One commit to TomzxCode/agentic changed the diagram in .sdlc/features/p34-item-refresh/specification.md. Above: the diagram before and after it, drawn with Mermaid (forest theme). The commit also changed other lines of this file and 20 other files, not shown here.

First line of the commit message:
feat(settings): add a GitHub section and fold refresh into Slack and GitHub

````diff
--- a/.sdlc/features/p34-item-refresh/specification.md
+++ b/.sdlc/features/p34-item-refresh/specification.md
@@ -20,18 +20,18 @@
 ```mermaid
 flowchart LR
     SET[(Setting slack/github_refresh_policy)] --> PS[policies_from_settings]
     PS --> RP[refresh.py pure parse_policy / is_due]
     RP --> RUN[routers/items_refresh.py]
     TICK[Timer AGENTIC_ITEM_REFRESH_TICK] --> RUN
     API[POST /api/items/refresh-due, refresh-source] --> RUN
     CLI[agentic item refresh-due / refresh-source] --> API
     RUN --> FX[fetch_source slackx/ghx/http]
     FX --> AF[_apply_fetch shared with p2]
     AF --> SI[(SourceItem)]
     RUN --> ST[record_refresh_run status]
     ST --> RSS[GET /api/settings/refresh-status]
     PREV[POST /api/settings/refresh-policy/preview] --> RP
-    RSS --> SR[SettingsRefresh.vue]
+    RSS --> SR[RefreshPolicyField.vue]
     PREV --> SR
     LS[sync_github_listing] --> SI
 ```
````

*ACTIVITY:* Nothing but the lines from the one that contains "FX --> AF[_apply_fetch shared with p2]" through the end of the listing above should be copied, each exactly as written.

*WRITTEN ANSWER:*
     FX --> AF[_apply_fetch shared with p2]
     AF --> SI[(SourceItem)]
     RUN --> ST[record_refresh_run status]
     ST --> RSS[GET /api/settings/refresh-status]
     PREV[POST /api/settings/refresh-policy/preview] --> RP
-    RSS --> SR[SettingsRefresh.vue]
+    RSS --> SR[RefreshPolicyField.vue]
     PREV --> SR
     LS[sync_github_listing] --> SI
 ```
````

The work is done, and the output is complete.